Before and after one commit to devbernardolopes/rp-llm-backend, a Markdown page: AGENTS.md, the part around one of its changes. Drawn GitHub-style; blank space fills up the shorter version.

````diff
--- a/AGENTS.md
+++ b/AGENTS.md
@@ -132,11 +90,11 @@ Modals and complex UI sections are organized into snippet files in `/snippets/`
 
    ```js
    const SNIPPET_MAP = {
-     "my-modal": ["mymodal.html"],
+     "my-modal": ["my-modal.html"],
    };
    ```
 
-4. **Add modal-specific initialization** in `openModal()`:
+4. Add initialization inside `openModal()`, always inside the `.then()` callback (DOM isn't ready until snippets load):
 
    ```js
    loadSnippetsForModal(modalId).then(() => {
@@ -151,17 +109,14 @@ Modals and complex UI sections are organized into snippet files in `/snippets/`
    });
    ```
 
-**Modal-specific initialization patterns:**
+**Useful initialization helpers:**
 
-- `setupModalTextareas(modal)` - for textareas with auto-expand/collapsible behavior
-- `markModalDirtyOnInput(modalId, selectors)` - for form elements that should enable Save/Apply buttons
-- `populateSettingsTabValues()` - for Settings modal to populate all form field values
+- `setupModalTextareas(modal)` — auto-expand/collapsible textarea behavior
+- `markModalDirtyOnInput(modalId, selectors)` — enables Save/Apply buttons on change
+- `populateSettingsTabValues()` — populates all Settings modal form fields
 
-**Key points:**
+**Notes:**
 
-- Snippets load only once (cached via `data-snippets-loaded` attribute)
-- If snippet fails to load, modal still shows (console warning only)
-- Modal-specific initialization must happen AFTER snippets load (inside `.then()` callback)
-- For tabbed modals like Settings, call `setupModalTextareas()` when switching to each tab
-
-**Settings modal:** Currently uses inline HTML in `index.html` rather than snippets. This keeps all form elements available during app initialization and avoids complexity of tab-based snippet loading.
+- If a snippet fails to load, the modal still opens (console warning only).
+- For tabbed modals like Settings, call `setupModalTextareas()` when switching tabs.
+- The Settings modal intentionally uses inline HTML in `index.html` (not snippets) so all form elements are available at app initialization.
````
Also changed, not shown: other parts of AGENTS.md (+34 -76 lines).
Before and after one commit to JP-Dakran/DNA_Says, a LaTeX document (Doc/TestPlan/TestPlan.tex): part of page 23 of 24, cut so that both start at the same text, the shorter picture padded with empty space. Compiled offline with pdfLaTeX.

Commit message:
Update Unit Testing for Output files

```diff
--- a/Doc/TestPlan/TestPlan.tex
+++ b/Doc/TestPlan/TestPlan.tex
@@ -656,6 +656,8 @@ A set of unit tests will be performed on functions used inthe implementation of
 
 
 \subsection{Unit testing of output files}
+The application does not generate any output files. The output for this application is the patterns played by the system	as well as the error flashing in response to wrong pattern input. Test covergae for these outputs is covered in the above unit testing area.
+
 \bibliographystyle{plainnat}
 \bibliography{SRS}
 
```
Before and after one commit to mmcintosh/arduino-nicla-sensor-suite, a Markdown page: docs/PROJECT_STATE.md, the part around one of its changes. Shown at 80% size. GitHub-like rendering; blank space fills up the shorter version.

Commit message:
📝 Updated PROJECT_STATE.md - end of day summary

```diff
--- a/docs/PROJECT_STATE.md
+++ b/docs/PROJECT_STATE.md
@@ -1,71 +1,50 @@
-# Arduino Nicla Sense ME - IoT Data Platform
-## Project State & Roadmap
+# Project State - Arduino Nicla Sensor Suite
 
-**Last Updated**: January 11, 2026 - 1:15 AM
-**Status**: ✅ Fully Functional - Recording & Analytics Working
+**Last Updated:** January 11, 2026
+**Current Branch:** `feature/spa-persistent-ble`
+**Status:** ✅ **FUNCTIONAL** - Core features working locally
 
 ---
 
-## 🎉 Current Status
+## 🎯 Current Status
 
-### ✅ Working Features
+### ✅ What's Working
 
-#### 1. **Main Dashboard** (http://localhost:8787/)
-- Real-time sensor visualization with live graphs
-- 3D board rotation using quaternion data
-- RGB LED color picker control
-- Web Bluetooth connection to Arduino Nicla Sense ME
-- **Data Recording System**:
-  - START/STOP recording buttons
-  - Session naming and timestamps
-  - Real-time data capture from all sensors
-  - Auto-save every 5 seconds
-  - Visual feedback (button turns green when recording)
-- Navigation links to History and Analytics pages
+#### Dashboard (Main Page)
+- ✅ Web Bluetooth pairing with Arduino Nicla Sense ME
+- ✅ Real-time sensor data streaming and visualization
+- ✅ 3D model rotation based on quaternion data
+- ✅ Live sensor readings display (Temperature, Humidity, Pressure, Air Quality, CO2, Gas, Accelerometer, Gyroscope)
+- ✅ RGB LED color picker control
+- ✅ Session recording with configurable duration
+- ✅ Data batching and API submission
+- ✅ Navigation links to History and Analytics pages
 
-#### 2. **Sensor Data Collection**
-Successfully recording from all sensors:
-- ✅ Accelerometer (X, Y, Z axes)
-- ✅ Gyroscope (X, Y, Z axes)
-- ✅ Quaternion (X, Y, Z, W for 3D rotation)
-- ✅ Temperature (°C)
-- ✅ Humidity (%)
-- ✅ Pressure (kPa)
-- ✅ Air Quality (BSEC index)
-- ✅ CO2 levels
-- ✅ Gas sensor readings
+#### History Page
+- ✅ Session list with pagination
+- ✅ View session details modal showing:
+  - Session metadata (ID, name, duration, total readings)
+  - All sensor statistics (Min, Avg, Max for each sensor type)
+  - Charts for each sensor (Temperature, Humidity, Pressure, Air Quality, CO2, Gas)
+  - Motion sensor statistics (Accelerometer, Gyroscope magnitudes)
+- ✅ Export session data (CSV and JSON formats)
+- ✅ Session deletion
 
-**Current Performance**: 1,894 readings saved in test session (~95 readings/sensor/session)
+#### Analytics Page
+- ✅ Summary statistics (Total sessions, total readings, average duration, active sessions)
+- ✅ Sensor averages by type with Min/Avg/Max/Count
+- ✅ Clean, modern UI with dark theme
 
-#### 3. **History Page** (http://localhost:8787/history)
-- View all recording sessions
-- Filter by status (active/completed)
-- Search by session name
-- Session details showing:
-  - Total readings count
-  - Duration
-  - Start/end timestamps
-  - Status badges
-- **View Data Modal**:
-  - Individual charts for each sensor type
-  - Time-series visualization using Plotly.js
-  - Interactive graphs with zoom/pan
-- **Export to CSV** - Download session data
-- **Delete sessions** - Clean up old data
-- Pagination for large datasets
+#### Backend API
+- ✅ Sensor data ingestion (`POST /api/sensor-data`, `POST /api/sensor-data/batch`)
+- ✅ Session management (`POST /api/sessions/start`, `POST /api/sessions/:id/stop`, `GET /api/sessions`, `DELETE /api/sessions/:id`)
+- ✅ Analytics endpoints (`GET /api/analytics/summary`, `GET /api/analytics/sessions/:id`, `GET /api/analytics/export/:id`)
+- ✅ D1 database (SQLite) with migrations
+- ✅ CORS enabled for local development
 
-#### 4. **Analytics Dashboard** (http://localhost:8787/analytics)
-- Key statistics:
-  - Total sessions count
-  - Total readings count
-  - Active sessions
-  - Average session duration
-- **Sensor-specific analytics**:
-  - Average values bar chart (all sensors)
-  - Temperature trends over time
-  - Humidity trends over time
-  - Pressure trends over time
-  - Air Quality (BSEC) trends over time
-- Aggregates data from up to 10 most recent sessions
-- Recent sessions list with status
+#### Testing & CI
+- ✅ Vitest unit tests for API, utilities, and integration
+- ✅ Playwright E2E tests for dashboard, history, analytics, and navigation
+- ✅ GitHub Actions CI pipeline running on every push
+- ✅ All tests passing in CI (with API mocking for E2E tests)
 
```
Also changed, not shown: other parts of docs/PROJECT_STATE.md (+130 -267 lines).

◆ ◆ ◆

• _TO DO_: From the records above, copy every line that includes the word "Settings".

• _OUTPUT FOR THIS EXERCISE_:
-- `populateSettingsTabValues()` - for Settings modal to populate all form field values
+- `populateSettingsTabValues()` — populates all Settings modal form fields
-- For tabbed modals like Settings, call `setupModalTextareas()` when switching to each tab
-**Settings modal:** Currently uses inline HTML in `index.html` rather than snippets. This keeps all form elements available during app initialization and avoids complexity of tab-based snippet loading.
+- For tabbed modals like Settings, call `setupModalTextareas()` when switching tabs.
+- The Settings modal intentionally uses inline HTML in `index.html` (not snippets) so all form elements are available at app initialization.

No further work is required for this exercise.